_Problem details:_ Nothing but the lines from the one containing "Raspberry Pi Host" through the final line of the data should be repeated, and each must be exact.

++++

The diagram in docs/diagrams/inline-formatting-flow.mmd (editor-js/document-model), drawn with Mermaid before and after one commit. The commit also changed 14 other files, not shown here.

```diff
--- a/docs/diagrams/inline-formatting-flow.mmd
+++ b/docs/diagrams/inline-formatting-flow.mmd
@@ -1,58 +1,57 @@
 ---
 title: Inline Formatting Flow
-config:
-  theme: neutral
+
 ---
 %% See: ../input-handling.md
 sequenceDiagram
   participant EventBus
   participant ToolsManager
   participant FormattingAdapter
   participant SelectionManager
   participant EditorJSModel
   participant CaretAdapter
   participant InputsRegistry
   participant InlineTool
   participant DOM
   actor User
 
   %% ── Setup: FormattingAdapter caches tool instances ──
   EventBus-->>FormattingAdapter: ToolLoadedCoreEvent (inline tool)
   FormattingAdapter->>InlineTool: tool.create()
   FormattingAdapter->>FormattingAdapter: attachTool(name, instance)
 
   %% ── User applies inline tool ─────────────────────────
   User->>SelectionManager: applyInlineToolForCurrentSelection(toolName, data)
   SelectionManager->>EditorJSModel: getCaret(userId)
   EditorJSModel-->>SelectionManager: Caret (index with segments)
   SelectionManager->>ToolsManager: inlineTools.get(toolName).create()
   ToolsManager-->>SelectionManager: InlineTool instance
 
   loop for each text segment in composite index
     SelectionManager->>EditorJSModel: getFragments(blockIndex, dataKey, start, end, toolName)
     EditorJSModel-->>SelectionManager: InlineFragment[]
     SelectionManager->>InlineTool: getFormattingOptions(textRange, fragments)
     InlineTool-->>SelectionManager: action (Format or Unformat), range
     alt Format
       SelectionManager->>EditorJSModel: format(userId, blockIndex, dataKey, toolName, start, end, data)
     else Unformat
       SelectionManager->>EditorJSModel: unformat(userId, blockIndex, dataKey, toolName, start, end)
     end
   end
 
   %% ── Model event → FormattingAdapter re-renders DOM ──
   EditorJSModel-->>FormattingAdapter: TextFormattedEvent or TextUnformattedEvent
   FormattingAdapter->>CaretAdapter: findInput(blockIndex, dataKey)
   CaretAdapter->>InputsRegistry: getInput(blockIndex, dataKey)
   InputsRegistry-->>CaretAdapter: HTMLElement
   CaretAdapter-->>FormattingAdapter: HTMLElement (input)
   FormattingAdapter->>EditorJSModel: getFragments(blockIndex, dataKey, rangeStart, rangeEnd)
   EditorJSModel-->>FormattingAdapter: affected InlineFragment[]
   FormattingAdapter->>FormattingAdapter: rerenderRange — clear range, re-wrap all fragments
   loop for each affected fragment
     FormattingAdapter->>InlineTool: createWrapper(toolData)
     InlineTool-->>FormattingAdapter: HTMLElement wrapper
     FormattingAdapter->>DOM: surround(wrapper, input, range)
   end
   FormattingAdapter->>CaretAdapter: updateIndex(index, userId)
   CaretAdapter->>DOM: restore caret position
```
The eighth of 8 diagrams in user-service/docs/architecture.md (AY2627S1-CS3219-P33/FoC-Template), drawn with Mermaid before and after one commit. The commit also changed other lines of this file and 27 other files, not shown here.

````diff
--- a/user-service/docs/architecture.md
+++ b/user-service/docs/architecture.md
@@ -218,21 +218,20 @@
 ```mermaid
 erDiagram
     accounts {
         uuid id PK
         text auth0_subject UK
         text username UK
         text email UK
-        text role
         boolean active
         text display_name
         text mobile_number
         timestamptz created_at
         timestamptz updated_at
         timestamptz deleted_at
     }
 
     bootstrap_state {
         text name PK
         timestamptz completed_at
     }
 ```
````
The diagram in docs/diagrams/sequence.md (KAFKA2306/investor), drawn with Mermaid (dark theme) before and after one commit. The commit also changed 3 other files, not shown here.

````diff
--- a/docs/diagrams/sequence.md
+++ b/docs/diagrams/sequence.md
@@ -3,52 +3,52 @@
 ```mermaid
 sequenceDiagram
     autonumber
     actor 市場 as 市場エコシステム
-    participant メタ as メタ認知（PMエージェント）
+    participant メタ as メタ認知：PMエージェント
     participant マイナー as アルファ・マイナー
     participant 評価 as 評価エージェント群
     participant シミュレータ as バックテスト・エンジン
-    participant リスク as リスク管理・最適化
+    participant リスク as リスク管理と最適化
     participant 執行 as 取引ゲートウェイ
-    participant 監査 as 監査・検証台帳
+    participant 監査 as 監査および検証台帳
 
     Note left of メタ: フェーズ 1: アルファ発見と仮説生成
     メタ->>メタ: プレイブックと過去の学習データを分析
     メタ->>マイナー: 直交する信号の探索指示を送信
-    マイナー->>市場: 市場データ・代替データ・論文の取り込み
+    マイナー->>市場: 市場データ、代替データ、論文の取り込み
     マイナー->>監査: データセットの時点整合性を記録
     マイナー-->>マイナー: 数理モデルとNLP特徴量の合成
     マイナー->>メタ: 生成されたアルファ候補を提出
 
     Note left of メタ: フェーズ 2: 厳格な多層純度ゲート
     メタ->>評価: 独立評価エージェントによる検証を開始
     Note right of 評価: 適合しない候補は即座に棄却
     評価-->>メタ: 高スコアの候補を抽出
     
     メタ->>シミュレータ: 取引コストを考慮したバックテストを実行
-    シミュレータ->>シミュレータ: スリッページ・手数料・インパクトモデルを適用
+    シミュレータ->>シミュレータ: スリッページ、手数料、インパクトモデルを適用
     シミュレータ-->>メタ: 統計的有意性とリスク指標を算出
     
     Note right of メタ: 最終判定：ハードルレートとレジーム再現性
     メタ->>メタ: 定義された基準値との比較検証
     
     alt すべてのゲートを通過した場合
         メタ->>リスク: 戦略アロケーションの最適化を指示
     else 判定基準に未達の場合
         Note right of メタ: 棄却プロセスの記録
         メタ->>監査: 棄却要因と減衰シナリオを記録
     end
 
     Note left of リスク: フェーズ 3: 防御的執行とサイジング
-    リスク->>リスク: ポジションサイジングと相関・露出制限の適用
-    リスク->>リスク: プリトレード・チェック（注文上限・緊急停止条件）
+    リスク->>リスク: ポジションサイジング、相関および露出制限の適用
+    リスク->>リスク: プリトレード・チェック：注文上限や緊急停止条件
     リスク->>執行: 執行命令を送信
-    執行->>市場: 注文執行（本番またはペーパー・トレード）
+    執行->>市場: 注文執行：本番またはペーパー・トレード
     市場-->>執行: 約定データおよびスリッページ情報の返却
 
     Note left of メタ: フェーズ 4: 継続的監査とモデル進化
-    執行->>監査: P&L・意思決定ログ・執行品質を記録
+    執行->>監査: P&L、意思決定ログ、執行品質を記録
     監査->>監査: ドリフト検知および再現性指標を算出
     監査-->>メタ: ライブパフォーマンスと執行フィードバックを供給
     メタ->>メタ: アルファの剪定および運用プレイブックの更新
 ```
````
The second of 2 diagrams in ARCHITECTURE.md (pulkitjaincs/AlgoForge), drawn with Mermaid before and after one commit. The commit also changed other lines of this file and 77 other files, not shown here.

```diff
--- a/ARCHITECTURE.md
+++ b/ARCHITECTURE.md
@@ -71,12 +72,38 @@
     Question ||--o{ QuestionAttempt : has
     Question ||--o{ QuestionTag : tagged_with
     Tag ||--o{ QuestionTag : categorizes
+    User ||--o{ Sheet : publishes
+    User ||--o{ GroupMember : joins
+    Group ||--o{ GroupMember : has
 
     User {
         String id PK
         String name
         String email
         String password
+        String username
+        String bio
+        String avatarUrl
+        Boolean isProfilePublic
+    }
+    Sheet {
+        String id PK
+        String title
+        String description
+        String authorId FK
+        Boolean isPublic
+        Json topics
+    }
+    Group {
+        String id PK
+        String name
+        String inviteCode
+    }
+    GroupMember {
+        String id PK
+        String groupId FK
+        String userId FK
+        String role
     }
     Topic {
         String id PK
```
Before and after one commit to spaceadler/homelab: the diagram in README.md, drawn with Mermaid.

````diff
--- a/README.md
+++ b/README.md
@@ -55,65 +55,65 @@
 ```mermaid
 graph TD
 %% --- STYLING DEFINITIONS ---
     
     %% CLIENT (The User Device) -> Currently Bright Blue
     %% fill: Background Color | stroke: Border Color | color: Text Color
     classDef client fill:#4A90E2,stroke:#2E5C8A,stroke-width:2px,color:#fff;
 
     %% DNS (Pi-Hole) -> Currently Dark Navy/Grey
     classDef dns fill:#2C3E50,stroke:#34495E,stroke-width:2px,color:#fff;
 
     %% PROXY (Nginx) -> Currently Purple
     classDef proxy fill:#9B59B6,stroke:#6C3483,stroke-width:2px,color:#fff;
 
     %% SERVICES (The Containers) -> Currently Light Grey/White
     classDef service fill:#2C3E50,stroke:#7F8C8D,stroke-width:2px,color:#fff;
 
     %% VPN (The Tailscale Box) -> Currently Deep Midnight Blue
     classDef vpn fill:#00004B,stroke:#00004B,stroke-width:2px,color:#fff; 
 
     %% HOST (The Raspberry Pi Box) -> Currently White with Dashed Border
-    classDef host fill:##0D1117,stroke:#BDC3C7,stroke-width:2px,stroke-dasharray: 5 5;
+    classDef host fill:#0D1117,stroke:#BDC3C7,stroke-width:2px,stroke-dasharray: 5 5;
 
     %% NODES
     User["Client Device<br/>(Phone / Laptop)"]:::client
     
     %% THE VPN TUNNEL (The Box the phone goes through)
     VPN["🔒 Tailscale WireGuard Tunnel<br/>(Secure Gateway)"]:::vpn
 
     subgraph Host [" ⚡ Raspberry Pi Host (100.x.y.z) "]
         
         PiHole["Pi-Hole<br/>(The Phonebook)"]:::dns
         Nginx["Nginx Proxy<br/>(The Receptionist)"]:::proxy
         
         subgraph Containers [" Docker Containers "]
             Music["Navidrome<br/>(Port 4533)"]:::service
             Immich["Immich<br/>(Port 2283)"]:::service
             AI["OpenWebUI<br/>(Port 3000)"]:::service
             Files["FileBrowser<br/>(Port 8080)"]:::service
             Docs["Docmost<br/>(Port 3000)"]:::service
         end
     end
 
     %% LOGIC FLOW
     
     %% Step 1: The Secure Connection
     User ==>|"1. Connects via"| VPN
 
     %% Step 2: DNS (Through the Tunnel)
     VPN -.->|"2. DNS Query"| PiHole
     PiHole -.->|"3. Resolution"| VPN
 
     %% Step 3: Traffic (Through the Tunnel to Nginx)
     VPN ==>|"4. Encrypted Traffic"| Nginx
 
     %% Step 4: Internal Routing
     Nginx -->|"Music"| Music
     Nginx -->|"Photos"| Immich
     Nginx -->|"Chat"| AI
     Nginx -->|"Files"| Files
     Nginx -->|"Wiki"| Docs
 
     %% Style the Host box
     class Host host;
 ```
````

++++

_Your response:_
     subgraph Host [" ⚡ Raspberry Pi Host (100.x.y.z) "]
         
         PiHole["Pi-Hole<br/>(The Phonebook)"]:::dns
         Nginx["Nginx Proxy<br/>(The Receptionist)"]:::proxy
         
         subgraph Containers [" Docker Containers "]
             Music["Navidrome<br/>(Port 4533)"]:::service
             Immich["Immich<br/>(Port 2283)"]:::service
             AI["OpenWebUI<br/>(Port 3000)"]:::service
             Files["FileBrowser<br/>(Port 8080)"]:::service
             Docs["Docmost<br/>(Port 3000)"]:::service
         end
     end
 
     %% LOGIC FLOW
     
     %% Step 1: The Secure Connection
     User ==>|"1. Connects via"| VPN
 
     %% Step 2: DNS (Through the Tunnel)
     VPN -.->|"2. DNS Query"| PiHole
     PiHole -.->|"3. Resolution"| VPN
 
     %% Step 3: Traffic (Through the Tunnel to Nginx)
     VPN ==>|"4. Encrypted Traffic"| Nginx
 
     %% Step 4: Internal Routing
     Nginx -->|"Music"| Music
     Nginx -->|"Photos"| Immich
     Nginx -->|"Chat"| AI
     Nginx -->|"Files"| Files
     Nginx -->|"Wiki"| Docs
 
     %% Style the Host box
     class Host host;
 ```
````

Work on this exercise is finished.